:: WHAT IS EXPECTED ::
Every record below should be repeated word for word, with the pictures left out.

:: INFORMATION PROVIDED ::
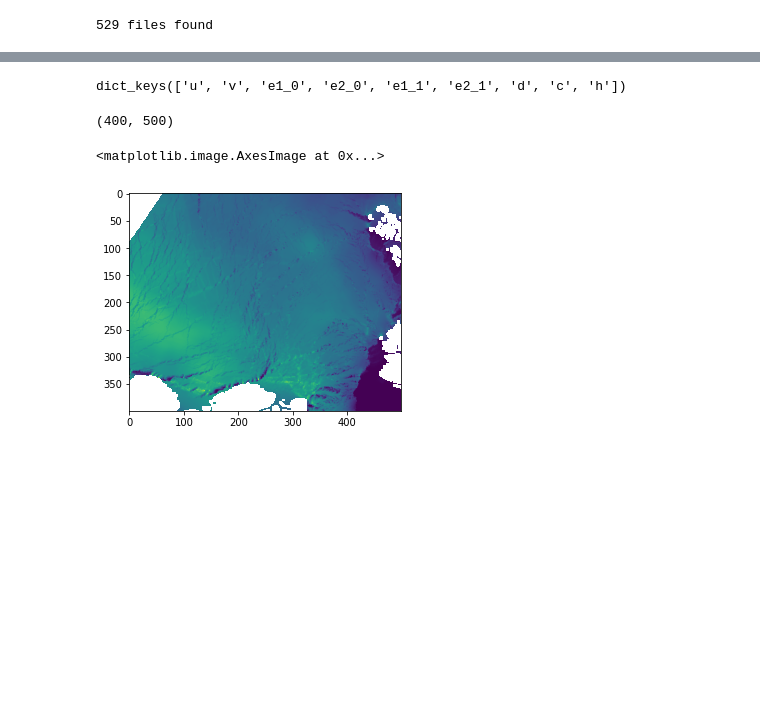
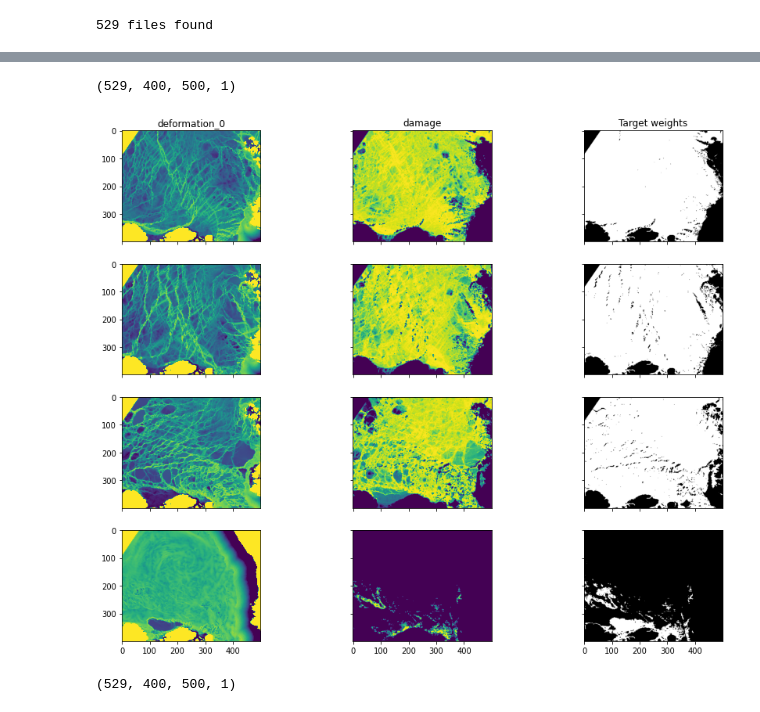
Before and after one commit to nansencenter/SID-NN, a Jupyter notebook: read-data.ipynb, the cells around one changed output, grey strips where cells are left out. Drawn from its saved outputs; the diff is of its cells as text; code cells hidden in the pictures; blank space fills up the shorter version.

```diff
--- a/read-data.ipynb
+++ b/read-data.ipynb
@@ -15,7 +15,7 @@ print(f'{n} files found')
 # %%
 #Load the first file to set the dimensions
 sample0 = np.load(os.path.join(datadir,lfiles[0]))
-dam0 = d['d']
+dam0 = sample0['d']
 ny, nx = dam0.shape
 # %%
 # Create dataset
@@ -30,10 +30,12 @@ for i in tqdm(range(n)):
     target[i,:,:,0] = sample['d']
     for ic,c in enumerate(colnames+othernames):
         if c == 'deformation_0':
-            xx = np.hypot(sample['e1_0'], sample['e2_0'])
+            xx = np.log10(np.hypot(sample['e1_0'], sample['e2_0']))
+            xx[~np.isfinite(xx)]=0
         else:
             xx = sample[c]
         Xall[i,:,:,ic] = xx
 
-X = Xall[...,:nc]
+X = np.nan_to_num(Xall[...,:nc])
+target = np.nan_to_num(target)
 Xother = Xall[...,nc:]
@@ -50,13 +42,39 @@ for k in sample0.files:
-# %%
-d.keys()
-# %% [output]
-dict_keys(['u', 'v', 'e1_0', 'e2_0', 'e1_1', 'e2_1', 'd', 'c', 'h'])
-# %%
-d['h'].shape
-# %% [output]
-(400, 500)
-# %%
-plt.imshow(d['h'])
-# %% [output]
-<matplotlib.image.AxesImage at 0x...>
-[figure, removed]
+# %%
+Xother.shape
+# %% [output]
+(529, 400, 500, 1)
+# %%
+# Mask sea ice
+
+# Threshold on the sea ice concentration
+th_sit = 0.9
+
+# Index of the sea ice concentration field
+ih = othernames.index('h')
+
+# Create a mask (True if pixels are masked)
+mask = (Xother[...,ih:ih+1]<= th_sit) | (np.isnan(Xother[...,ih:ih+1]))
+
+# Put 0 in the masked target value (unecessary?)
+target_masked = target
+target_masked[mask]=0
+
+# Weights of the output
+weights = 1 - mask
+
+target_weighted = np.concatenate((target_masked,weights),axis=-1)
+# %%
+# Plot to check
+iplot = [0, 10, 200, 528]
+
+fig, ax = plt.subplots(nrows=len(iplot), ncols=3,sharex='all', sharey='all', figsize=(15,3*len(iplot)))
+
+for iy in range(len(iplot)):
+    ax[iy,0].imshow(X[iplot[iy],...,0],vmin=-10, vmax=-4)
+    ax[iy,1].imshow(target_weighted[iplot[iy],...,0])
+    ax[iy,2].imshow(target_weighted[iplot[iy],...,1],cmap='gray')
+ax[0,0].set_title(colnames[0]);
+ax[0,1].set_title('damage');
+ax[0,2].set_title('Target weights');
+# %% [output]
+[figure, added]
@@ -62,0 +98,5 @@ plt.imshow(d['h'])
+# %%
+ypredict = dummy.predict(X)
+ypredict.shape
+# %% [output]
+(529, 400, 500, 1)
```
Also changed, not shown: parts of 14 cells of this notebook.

:: EXERCISE SOLUTION ::
Before and after one commit to nansencenter/SID-NN, a Jupyter notebook: read-data.ipynb, the cells around one changed output, grey strips where cells are left out. Drawn from its saved outputs; the diff is of its cells as text; code cells hidden in the pictures; blank space fills up the shorter version.

```diff
--- a/read-data.ipynb
+++ b/read-data.ipynb
@@ -15,7 +15,7 @@ print(f'{n} files found')
 # %%
 #Load the first file to set the dimensions
 sample0 = np.load(os.path.join(datadir,lfiles[0]))
-dam0 = d['d']
+dam0 = sample0['d']
 ny, nx = dam0.shape
 # %%
 # Create dataset
@@ -30,10 +30,12 @@ for i in tqdm(range(n)):
     target[i,:,:,0] = sample['d']
     for ic,c in enumerate(colnames+othernames):
         if c == 'deformation_0':
-            xx = np.hypot(sample['e1_0'], sample['e2_0'])
+            xx = np.log10(np.hypot(sample['e1_0'], sample['e2_0']))
+            xx[~np.isfinite(xx)]=0
         else:
             xx = sample[c]
         Xall[i,:,:,ic] = xx
 
-X = Xall[...,:nc]
+X = np.nan_to_num(Xall[...,:nc])
+target = np.nan_to_num(target)
 Xother = Xall[...,nc:]
@@ -50,13 +42,39 @@ for k in sample0.files:
-# %%
-d.keys()
-# %% [output]
-dict_keys(['u', 'v', 'e1_0', 'e2_0', 'e1_1', 'e2_1', 'd', 'c', 'h'])
-# %%
-d['h'].shape
-# %% [output]
-(400, 500)
-# %%
-plt.imshow(d['h'])
-# %% [output]
-<matplotlib.image.AxesImage at 0x...>
-[figure, removed]
+# %%
+Xother.shape
+# %% [output]
+(529, 400, 500, 1)
+# %%
+# Mask sea ice
+
+# Threshold on the sea ice concentration
+th_sit = 0.9
+
+# Index of the sea ice concentration field
+ih = othernames.index('h')
+
+# Create a mask (True if pixels are masked)
+mask = (Xother[...,ih:ih+1]<= th_sit) | (np.isnan(Xother[...,ih:ih+1]))
+
+# Put 0 in the masked target value (unecessary?)
+target_masked = target
+target_masked[mask]=0
+
+# Weights of the output
+weights = 1 - mask
+
+target_weighted = np.concatenate((target_masked,weights),axis=-1)
+# %%
+# Plot to check
+iplot = [0, 10, 200, 528]
+
+fig, ax = plt.subplots(nrows=len(iplot), ncols=3,sharex='all', sharey='all', figsize=(15,3*len(iplot)))
+
+for iy in range(len(iplot)):
+    ax[iy,0].imshow(X[iplot[iy],...,0],vmin=-10, vmax=-4)
+    ax[iy,1].imshow(target_weighted[iplot[iy],...,0])
+    ax[iy,2].imshow(target_weighted[iplot[iy],...,1],cmap='gray')
+ax[0,0].set_title(colnames[0]);
+ax[0,1].set_title('damage');
+ax[0,2].set_title('Target weights');
+# %% [output]
+[figure, added]
@@ -62,0 +98,5 @@ plt.imshow(d['h'])
+# %%
+ypredict = dummy.predict(X)
+ypredict.shape
+# %% [output]
+(529, 400, 500, 1)
```
Also changed, not shown: parts of 14 cells of this notebook.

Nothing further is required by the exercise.